WHAT YOU WILL DO
Pull every line holding the string "notebooks" from the records below.

[Revision comparison data]

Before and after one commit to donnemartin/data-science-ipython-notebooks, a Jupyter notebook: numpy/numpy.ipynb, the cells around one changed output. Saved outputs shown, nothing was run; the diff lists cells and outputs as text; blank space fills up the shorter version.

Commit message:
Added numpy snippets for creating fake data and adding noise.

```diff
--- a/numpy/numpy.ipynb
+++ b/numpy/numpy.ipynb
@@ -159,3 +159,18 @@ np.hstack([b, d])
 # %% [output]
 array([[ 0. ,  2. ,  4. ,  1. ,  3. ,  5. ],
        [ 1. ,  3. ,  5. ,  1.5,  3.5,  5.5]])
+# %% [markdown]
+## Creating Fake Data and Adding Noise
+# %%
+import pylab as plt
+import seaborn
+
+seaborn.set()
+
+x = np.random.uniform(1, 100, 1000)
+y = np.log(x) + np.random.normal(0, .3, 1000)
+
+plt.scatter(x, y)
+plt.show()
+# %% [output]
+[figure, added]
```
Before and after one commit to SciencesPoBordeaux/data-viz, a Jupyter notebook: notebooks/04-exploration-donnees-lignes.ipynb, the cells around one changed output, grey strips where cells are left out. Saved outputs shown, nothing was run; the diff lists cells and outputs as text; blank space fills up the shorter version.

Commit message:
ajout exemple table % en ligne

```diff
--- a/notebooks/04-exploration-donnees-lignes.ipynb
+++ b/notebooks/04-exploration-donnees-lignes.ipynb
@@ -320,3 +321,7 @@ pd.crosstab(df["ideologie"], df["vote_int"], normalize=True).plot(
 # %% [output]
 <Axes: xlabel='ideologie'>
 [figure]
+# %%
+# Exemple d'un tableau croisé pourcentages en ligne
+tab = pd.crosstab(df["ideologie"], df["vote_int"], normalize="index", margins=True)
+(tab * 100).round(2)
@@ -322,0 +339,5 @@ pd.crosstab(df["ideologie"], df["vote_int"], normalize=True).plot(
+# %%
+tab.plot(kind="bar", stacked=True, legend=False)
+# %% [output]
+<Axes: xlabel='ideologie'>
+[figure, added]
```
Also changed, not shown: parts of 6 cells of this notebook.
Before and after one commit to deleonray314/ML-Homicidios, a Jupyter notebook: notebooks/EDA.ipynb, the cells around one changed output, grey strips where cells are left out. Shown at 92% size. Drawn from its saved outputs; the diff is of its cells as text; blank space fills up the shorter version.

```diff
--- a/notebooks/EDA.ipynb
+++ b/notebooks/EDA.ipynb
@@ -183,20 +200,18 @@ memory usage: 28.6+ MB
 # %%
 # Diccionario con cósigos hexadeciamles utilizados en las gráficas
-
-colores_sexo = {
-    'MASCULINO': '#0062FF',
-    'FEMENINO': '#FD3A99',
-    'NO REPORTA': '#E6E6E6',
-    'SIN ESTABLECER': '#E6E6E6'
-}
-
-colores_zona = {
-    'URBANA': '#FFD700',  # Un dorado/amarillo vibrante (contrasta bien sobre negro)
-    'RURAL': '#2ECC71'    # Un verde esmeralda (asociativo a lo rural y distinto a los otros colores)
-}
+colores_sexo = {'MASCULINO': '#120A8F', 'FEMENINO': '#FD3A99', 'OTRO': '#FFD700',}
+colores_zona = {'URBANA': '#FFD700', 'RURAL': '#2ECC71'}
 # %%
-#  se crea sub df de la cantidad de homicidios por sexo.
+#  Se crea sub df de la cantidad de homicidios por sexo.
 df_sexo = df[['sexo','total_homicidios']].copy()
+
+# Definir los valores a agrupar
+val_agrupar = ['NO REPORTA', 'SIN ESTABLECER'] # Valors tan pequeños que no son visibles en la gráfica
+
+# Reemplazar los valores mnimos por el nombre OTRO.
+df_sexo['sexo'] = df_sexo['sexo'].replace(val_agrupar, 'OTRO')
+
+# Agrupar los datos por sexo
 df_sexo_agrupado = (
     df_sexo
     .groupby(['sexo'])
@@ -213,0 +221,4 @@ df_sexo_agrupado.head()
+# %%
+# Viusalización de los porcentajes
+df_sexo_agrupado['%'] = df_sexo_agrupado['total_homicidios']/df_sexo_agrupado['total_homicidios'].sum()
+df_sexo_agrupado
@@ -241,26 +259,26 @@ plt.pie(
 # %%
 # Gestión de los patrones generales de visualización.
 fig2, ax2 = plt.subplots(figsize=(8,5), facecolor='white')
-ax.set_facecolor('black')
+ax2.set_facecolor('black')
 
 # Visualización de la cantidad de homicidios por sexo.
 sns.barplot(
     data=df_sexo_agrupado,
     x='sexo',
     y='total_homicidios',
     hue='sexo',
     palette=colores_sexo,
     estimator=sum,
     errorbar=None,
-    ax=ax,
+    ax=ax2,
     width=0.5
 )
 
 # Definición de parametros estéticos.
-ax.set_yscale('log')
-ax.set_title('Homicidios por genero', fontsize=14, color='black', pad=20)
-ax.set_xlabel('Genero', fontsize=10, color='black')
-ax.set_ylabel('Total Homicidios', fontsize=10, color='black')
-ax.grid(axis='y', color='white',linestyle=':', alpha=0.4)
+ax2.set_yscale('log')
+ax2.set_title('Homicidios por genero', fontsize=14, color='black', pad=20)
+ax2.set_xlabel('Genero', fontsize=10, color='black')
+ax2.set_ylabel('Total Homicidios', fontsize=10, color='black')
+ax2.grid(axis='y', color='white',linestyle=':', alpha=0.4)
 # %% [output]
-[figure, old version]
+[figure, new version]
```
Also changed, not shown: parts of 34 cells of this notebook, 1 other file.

EXERCISE RESULT
Before and after one commit to donnemartin/data-science-ipython-notebooks, a Jupyter notebook: numpy/numpy.ipynb, the cells around one changed output. Saved outputs shown, nothing was run; the diff lists cells and outputs as text; blank space fills up the shorter version.
Before and after one commit to SciencesPoBordeaux/data-viz, a Jupyter notebook: notebooks/04-exploration-donnees-lignes.ipynb, the cells around one changed output, grey strips where cells are left out. Saved outputs shown, nothing was run; the diff lists cells and outputs as text; blank space fills up the shorter version.
--- a/notebooks/04-exploration-donnees-lignes.ipynb
+++ b/notebooks/04-exploration-donnees-lignes.ipynb
Before and after one commit to deleonray314/ML-Homicidios, a Jupyter notebook: notebooks/EDA.ipynb, the cells around one changed output, grey strips where cells are left out. Shown at 92% size. Drawn from its saved outputs; the diff is of its cells as text; blank space fills up the shorter version.
--- a/notebooks/EDA.ipynb
+++ b/notebooks/EDA.ipynb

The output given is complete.